(DATA FOR REVIEW):
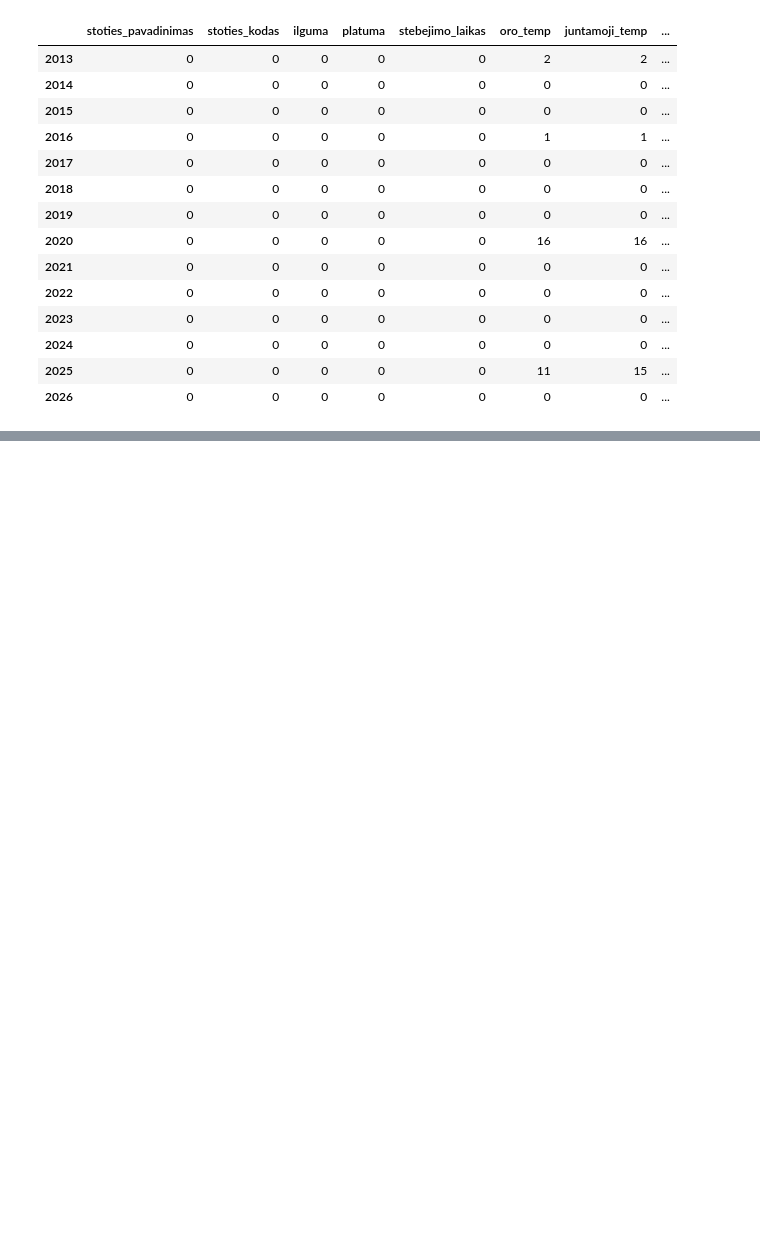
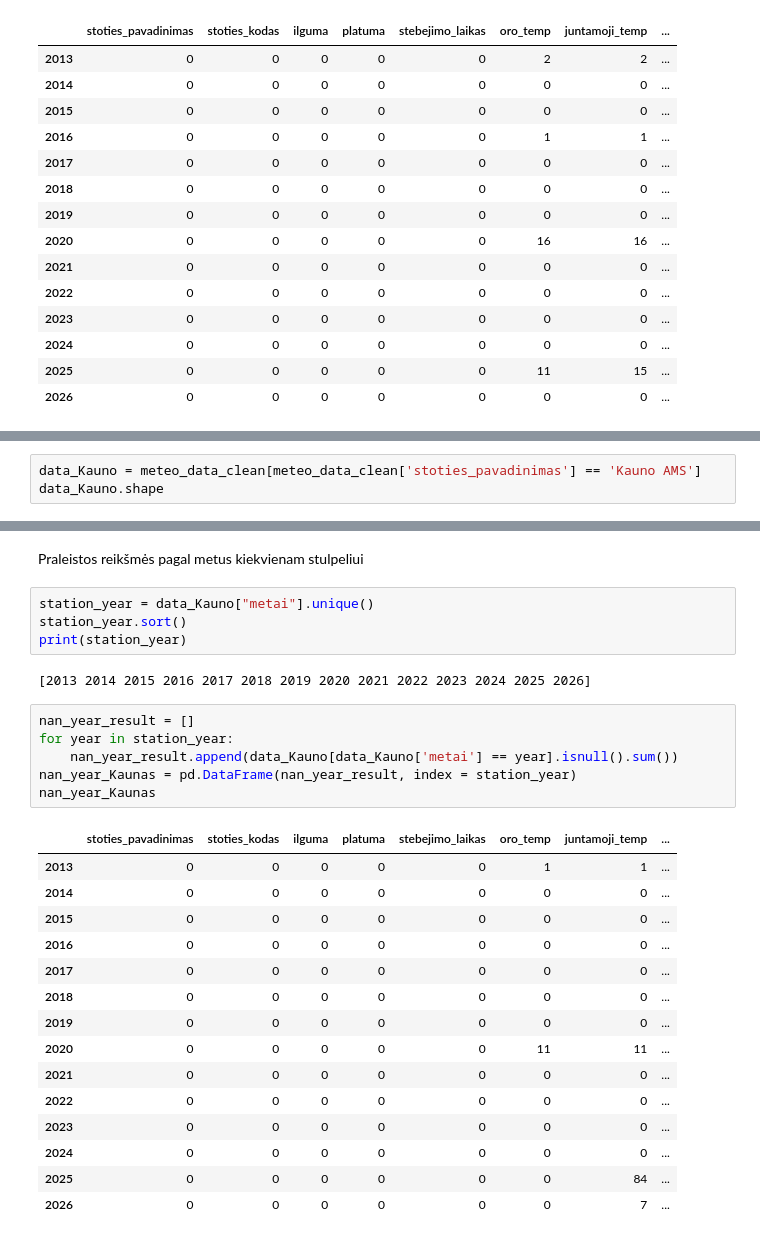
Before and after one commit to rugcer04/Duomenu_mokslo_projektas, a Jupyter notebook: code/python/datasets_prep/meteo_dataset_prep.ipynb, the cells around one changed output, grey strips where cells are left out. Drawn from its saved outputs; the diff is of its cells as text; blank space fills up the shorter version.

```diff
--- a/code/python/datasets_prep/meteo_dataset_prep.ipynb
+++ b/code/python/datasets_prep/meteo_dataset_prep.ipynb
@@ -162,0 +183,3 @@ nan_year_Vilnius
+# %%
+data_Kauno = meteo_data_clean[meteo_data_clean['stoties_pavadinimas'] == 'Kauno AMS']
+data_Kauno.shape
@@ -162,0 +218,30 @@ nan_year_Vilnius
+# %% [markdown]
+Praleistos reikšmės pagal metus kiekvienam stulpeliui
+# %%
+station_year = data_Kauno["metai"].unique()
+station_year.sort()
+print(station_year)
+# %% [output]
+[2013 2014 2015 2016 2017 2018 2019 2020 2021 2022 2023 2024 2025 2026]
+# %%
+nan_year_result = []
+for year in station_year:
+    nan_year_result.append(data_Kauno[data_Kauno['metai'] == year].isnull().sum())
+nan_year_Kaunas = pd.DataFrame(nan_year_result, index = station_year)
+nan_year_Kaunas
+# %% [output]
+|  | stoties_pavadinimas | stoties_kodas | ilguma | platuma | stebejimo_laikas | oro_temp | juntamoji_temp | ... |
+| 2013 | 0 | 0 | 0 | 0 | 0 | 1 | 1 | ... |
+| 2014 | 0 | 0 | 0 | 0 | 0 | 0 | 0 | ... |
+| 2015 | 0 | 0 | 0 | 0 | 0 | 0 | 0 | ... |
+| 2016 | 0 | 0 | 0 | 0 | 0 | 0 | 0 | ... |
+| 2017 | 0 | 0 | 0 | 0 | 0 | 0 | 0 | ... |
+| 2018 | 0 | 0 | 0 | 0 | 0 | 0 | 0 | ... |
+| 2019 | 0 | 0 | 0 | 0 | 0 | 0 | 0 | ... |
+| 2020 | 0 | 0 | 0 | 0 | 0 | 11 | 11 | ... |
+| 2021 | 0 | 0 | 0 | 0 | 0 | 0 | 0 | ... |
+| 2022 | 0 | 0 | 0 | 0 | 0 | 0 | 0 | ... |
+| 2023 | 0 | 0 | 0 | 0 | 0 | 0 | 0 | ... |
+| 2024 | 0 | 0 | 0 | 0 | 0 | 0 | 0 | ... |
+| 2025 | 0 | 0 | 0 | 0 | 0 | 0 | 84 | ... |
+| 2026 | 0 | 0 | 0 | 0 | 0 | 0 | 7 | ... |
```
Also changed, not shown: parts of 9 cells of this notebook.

(EXERCISE REQUIREMENTS):
Please report every line among the entries that includes "ipynb".

(RESULT FOR THIS TASK):
Before and after one commit to rugcer04/Duomenu_mokslo_projektas, a Jupyter notebook: code/python/datasets_prep/meteo_dataset_prep.ipynb, the cells around one changed output, grey strips where cells are left out. Drawn from its saved outputs; the diff is of its cells as text; blank space fills up the shorter version.
--- a/code/python/datasets_prep/meteo_dataset_prep.ipynb
+++ b/code/python/datasets_prep/meteo_dataset_prep.ipynb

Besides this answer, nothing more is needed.